+Andrew Chew’s “Borderlines: Life in a Chinese Village”
The National Heritage Board’s “Memories At Bukit Chandu”
+Tan Ngiap Heng’s “Dance Me Through the Dark”
+The Asian Civilisations Museum's "The Nalanda Trail"
+The National Museum’s “Bedazzled: Sequined Costumes of Cantonese Opera”
Fringe Festival’s “Masa Lalu - Masa Lupa”
Miguel Chew’s “Perception Is a Delusion”

+Ridley Scott’s “American Gangster”
+John Cameron Mitchell’s “Shortbus”
most of Philip J. Bartell’s “Eating Out 2: Sloppy Seconds”
+Danny Boyle’s “28 Days Later”
+Tim Burton’s “Sweeney Todd”
+Jason Reitman’s “Juno”
Vincent Paronnaud and Marjane Satrapi’s “Persepolis”

Not quite sure whether I should mention that I visited Haw Par Villa again with Omar: entry's now free, the Chinese-culture-is-compulsory-propaganda has now become chipped and ironic, and it's basically really really fun now. Take your foreign visitors there at the slightest opportunity.

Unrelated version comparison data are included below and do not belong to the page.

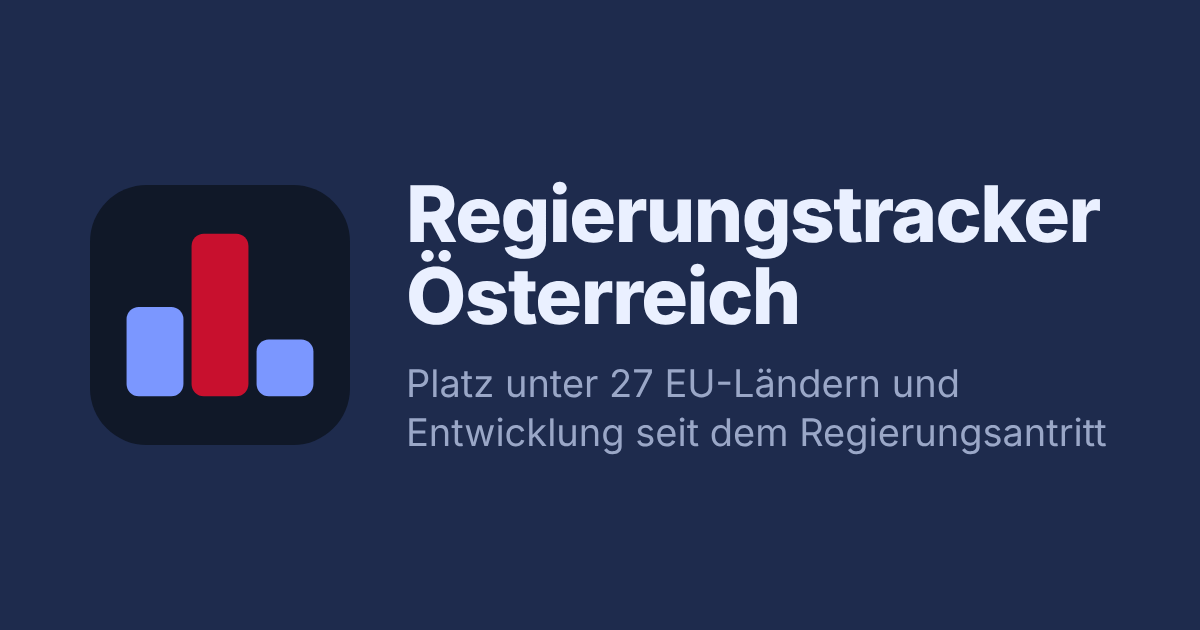
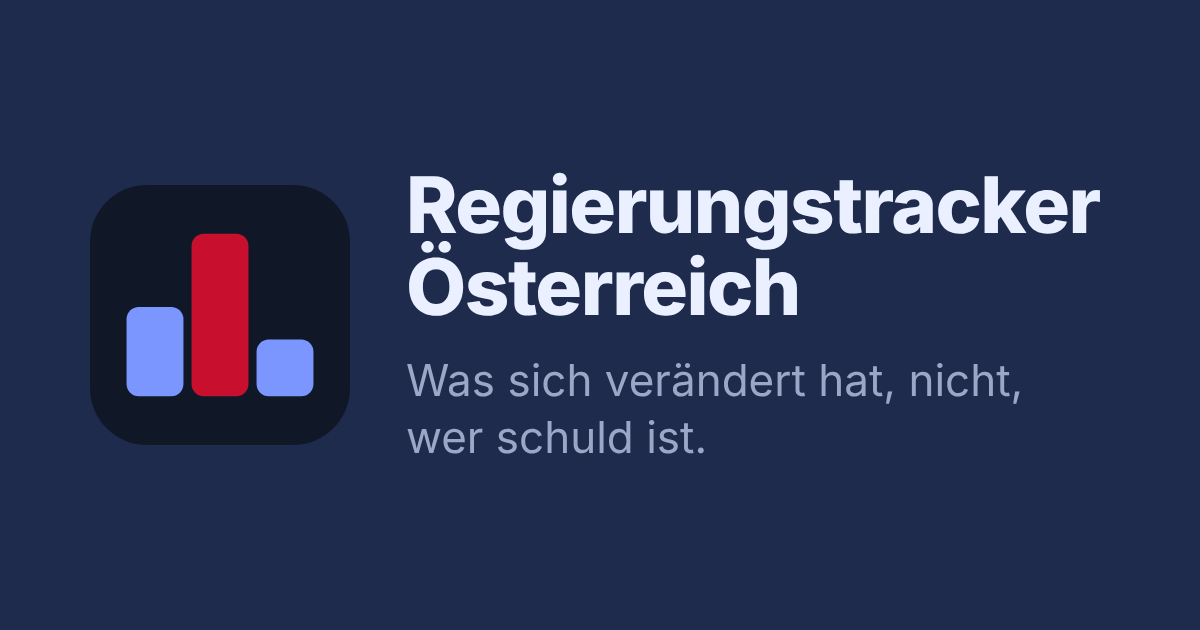
Leitsatz: Was sich verändert hat, nicht, wer schuld ist (Titel, Vorschaubild, Meta)
Claude-Session: https://claude.ai/code/session_01VREGYsAQD5VDTbRsXg6iog

Changed region(s): [[0.3392, 0.2714, 0.925, 0.5127], [0.3392, 0.6635, 0.925, 0.7238], [0.3392, 0.573, 0.8633, 0.6333]]

diff --git a/docs/index.html b/docs/index.html
@@ -11,15 +11,16 @@
 <link rel="apple-touch-icon" href="apple-touch-icon.png">
 <meta property="og:type" content="website">
 <meta property="og:title" content="Regierungstracker Österreich">
-<meta property="og:description" content="Platz unter 27 EU-Ländern und Entwicklung seit dem Regierungsantritt">
+<meta property="og:description" content="Was sich verändert hat, nicht, wer schuld ist. Platz unter 27 EU-Ländern und Entwicklung seit dem Regierungsantritt.">
 <meta property="og:image" content="https://thorusmaximus.github.io/oesterreich-eu-vergleich/vorschau.png">
 <meta name="twitter:card" content="summary_large_image">
-<link rel="stylesheet" href="style.css?v=d86f3418">
+<link rel="stylesheet" href="style.css?v=3637b754">
 </head>
 <body>
 <main>
 <div id="neu"></div>
 <h1 id="h1"><img class="logo" src="favicon.svg" alt="" width="34" height="34"> Regierungstracker Österreich</h1>
+<p class="claim">Was sich verändert hat, nicht, wer schuld ist.</p>
 <p class="frage" id="frage">Wie steht Österreich seit dem Regierungswechsel da?</p>
 <p class="sub" id="sub">Platz unter den EU-Ländern, pro Indikator.</p>
 <div class="zahlen" id="zahlen" hidden></div>

diff --git a/docs/impressum.html b/docs/impressum.html
@@ -10,10 +10,10 @@
 <link rel="apple-touch-icon" href="apple-touch-icon.png">
 <meta property="og:type" content="website">
 <meta property="og:title" content="Regierungstracker Österreich">
-<meta property="og:description" content="Platz unter 27 EU-Ländern und Entwicklung seit dem Regierungsantritt">
+<meta property="og:description" content="Was sich verändert hat, nicht, wer schuld ist. Platz unter 27 EU-Ländern und Entwicklung seit dem Regierungsantritt.">
 <meta property="og:image" content="https://thorusmaximus.github.io/oesterreich-eu-vergleich/vorschau.png">
 <meta name="twitter:card" content="summary_large_image">
-<link rel="stylesheet" href="style.css?v=d86f3418">
+<link rel="stylesheet" href="style.css?v=3637b754">
 </head>
 <body>
 <main>

diff --git a/docs/indikator.html b/docs/indikator.html
@@ -10,10 +10,10 @@
 <link rel="apple-touch-icon" href="apple-touch-icon.png">
 <meta property="og:type" content="website">
 <meta property="og:title" content="Regierungstracker Österreich">
-<meta property="og:description" content="Platz unter 27 EU-Ländern und Entwicklung seit dem Regierungsantritt">
+<meta property="og:description" content="Was sich verändert hat, nicht, wer schuld ist. Platz unter 27 EU-Ländern und Entwicklung seit dem Regierungsantritt.">
 <meta property="og:image" content="https://thorusmaximus.github.io/oesterreich-eu-vergleich/vorschau.png">
 <meta name="twitter:card" content="summary_large_image">
-<link rel="stylesheet" href="style.css?v=d86f3418">
+<link rel="stylesheet" href="style.css?v=3637b754">
 </head>
 <body>
 <main>

diff --git a/docs/methodik.html b/docs/methodik.html
@@ -10,10 +10,10 @@
 <link rel="apple-touch-icon" href="apple-touch-icon.png">
 <meta property="og:type" content="website">
 <meta property="og:title" content="Regierungstracker Österreich">
-<meta property="og:description" content="Platz unter 27 EU-Ländern und Entwicklung seit dem Regierungsantritt">
+<meta property="og:description" content="Was sich verändert hat, nicht, wer schuld ist. Platz unter 27 EU-Ländern und Entwicklung seit dem Regierungsantritt.">
 <meta property="og:image" content="https://thorusmaximus.github.io/oesterreich-eu-vergleich/vorschau.png">
 <meta name="twitter:card" content="summary_large_image">
-<link rel="stylesheet" href="style.css?v=d86f3418">
+<link rel="stylesheet" href="style.css?v=3637b754">
 </head>
 <body>
 <main>

diff --git a/docs/style.css b/docs/style.css
@@ -173,3 +173,4 @@ svg{width:100%;height:auto;display:block}
 @media (max-width:700px){.leiste .fbtn{align-self:stretch;margin-bottom:10px}}
 .row>span:first-child{white-space:nowrap}
 .spk{text-align:right;margin:0 0 6px;font-size:.78rem}
+.claim{margin:0 0 14px;color:var(--mut);font-size:.95rem;font-weight:600}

In other news, I've concluded that I'm not quite in a bout of depression, but in a mild funk: little things like lack of sleep, apparent abandonment, or reading of Japanese Noh plays make me lose faith in life. To ensure that I remain chipper and psychologically healthy, I am sleeping in, restricting my dates to ones with Platonic friends (and warning them in no uncertain terms of the psychological consequences of them standing me up), and restricting my literary dramatic diet to Neil Simon.